WHAT THE TASK REQUIRES —
Return all lines in the data where the string "rounded" can be found.

SUPPLIED MATERIAL —
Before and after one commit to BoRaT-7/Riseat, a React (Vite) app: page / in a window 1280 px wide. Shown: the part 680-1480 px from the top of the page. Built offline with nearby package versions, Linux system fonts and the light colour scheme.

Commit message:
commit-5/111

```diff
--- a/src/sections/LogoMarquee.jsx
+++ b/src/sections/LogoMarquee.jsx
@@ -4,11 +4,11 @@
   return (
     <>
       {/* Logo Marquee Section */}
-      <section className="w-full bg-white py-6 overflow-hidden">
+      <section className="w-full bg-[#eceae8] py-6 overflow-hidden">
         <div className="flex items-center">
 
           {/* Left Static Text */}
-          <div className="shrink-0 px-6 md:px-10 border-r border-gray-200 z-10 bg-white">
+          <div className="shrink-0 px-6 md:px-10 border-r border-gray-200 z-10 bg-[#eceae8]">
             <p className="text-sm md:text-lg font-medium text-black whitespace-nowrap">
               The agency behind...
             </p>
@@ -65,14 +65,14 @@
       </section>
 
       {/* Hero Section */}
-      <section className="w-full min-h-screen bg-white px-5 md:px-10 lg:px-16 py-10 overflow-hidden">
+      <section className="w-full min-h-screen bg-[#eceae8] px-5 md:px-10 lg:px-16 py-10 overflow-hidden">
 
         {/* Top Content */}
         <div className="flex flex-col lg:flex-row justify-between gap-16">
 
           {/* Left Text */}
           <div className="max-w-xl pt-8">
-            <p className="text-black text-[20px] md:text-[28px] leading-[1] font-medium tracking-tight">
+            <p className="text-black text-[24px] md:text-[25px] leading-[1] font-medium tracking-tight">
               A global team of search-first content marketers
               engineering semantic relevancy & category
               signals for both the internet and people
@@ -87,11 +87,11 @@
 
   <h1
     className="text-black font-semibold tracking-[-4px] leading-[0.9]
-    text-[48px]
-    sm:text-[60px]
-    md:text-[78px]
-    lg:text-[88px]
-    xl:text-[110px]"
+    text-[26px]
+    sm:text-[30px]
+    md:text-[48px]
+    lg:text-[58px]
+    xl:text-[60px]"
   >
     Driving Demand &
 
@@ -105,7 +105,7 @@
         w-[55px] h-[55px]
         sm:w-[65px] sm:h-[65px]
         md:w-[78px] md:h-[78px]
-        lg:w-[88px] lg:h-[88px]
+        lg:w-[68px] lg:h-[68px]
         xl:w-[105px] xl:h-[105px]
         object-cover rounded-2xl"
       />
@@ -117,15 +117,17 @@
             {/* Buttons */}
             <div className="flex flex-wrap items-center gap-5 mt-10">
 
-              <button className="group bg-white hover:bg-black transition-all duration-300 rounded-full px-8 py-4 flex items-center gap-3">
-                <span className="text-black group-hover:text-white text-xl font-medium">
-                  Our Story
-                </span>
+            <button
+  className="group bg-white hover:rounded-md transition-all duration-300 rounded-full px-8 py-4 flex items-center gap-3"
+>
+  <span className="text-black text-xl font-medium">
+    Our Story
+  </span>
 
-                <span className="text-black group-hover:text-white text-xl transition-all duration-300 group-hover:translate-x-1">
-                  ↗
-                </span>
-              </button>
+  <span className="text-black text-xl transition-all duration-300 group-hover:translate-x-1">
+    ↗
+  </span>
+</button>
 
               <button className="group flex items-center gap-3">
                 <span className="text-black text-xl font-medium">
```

TASK SOLUTION —
         object-cover rounded-2xl"
-              <button className="group bg-white hover:bg-black transition-all duration-300 rounded-full px-8 py-4 flex items-center gap-3">
+  className="group bg-white hover:rounded-md transition-all duration-300 rounded-full px-8 py-4 flex items-center gap-3"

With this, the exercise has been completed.